New! Sign up for our free email newsletter.
Science News
from research organizations

Neuroscientists discover previously unknown function of cannabinoid receptor

Study could improve our insights into brain diseases

May 2, 2016
DZNE - German Center for Neurodegenerative Diseases
In the brain, there is a delicate interplay of signaling substances and cellular activity. Scientists have now identified another key player within this ensemble. In a laboratory study they found that the 'cannabinoid type 2 receptor' influences information processing inside the hippocampus. The research results might help advance our understanding of schizophrenia and Alzheimer's, say the authors.

The cannabinoid type 2 receptor -- also called "CB2 receptor" -- is a special membrane protein. Its function is to receive chemical signals that control cellular activity. "Until now, this receptor was considered part of the immune system without function in nerve cells. However, our study shows that it also plays an important role in the signal processing of the brain," explains Professor Dietmar Schmitz, Speaker for the DZNE-Site Berlin and Director of the Neuroscience Research Center of the Charité (NWFZ/NeuroCure). Schmitz coordinated the current study, which involved Berlin colleagues and also scientists from the University of Bonn and from the "National Institute on Drug Abuse" of the US.

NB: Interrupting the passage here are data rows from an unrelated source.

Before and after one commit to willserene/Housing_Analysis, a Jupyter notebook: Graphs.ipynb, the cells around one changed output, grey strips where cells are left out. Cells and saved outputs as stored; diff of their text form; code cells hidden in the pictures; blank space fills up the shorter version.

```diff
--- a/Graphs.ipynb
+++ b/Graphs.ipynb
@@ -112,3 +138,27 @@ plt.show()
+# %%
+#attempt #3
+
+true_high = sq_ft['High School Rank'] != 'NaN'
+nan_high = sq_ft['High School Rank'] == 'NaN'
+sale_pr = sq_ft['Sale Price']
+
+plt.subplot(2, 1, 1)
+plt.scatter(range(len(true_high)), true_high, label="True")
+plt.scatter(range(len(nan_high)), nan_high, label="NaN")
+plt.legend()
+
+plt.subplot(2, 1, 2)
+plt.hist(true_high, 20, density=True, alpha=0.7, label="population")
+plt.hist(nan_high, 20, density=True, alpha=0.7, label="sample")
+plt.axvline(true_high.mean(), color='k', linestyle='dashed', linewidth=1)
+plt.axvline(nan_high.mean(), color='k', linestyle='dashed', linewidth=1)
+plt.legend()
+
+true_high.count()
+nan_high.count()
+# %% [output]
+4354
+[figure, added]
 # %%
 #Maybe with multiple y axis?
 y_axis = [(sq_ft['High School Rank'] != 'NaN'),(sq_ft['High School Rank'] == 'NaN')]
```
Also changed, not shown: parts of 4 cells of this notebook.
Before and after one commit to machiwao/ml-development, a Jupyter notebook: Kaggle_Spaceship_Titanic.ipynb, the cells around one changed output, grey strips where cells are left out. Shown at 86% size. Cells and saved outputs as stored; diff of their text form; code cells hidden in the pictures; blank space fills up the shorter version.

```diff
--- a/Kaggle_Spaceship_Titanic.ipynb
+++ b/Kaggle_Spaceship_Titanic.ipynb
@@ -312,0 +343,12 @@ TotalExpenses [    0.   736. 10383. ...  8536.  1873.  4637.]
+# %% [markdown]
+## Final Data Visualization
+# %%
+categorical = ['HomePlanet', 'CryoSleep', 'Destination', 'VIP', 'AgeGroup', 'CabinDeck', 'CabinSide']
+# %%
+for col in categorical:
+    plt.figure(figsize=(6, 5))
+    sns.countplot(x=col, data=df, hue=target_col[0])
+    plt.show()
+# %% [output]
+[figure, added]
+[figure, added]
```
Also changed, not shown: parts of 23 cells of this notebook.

As the researchers demonstrated in an animal model, the CB2 receptor raises the excitation threshold of nerve cells in the hippocampus. "Operation of the brain critically depends on the fact that nerve impulses sometimes have an exciting impact on downstream cells and in other cases they have a suppressing effect," says Dr Vanessa Stempel, lead author of the current publication, who is now doing research in Cambridge, UK. "The CB2 receptor works like a set screw by which such communication processes can be adjusted."

Component of the "endocannabinoid system"

The CB2 receptor is part of the endocannabinoid system (ECS). This family of receptors and signaling substances exists in many organisms including humans. It is a biochemical control system which is involved in the regulation of numerous physiological processes. Its name refers to the fact that chemicals derived from the cannabis plant bind to receptors of the ECS. So far, there are two known types of these receptors: The CB2 receptor has no psychoactive effect. Hence, the mind-altering effects triggered by the consumption of cannabis are ascribed to the "cannabinoid type 1 receptor."

Potential therapeutic applications

The results of the current study could contribute to a better understanding of disease mechanisms and provide a starting point for novel medications. "Brain activity is disturbed in schizophrenia, depression, Alzheimer's disease and other neuropsychiatric disorders. Pharmaceuticals that bind to the CB2 receptor could possibly influence the activity of brain cells and thus become part of a therapy," Professor Schmitz concludes.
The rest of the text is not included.